    More about this item


    schools of heterodox political economy; specialization; association; concepts; contradiction; heterogeneous agents; uneven development;

    JEL classification:

    • B5 - Schools of Economic Thought and Methodology - - Current Heterodox Approaches
    • J1 - Labor and Demographic Economics - - Demographic Economics
    • O1 - Economic Development, Innovation, Technological Change, and Growth - - Economic Development
    • P16 - Economic Systems - - Capitalist Systems - - - Political Economy of Capitalism
    • Z13 - Other Special Topics - - Cultural Economics - - - Economic Sociology; Economic Anthropology; Language; Social and Economic Stratification


    Access and download statistics


    All material on this site has been provided by the respective publishers and authors. You can help correct errors and omissions. When requesting a correction, please mention this item's handle: RePEc:elg:ejeepi:v:4:y:2007:i:1:p:99-120. See general information about how to correct material in RePEc.

    For technical questions regarding this item, or to correct its authors, title, abstract, bibliographic or download information, contact: (Katie Smith). General contact details of provider: .

    If you have authored this item and are not yet registered with RePEc, we encourage you to do it here. This allows to link your profile to this item. It also allows you to accept potential citations to this item that we are uncertain about.

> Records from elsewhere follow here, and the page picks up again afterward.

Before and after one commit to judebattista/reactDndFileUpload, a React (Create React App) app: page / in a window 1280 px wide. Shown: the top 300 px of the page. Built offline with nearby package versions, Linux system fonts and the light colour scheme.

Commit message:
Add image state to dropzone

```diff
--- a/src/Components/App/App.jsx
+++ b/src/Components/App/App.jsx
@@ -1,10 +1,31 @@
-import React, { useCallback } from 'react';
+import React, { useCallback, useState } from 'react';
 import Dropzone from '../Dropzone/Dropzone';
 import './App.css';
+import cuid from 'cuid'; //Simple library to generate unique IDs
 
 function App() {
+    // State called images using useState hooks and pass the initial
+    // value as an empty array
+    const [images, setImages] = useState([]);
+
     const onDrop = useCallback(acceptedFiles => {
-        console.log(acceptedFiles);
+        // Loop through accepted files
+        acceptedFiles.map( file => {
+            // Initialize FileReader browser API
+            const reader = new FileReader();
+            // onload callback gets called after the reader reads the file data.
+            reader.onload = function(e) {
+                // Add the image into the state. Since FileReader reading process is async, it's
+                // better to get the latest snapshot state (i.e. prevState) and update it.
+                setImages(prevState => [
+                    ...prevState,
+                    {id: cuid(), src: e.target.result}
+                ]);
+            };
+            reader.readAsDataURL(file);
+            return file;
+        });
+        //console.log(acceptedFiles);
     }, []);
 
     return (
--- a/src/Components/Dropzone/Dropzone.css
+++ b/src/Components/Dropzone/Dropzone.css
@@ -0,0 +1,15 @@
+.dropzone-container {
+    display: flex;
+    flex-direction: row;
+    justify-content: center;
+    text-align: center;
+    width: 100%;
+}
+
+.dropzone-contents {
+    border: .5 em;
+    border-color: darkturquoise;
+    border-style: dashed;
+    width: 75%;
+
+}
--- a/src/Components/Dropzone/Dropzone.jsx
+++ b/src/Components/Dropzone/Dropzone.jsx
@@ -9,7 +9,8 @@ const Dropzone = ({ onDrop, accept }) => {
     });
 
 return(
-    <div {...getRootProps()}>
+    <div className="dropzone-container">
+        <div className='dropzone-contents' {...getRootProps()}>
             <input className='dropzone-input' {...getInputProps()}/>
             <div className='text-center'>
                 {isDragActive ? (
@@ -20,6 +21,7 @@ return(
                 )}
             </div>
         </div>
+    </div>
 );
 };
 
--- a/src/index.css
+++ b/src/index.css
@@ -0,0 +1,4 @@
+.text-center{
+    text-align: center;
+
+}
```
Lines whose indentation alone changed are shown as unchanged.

    We have no references for this item. You can help adding them by using this form .

    If you know of missing items citing this one, you can help us creating those links by adding the relevant references in the same way as above, for each refering item. If you are a registered author of this item, you may also want to check the "citations" tab in your RePEc Author Service profile, as there may be some citations waiting for confirmation.

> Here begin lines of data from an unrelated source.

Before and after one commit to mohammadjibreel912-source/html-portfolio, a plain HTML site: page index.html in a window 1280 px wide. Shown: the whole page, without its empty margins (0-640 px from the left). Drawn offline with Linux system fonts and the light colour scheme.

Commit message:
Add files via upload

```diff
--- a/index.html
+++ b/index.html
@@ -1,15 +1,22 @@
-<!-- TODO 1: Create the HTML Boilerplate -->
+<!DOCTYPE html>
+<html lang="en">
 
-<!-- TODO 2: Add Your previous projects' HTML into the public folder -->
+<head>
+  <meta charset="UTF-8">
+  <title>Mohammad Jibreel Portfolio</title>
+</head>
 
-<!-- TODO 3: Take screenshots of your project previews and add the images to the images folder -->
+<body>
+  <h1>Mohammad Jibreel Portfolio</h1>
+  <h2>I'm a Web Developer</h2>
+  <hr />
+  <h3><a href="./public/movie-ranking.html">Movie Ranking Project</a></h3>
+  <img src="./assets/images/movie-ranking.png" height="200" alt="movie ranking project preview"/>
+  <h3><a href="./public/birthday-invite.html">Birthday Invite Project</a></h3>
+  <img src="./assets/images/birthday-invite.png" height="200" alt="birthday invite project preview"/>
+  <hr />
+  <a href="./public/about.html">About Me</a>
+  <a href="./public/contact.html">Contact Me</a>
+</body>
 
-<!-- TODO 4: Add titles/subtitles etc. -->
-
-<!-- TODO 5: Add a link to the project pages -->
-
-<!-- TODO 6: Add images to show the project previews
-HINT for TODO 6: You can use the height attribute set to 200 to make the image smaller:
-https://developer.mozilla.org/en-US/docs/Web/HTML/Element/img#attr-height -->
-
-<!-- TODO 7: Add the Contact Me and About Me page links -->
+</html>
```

    Please note that corrections may take a couple of weeks to filter through the various RePEc services.

    IDEAS is a RePEc service hosted by the Research Division of the Federal Reserve Bank of St. Louis . RePEc uses bibliographic data supplied by the respective publishers.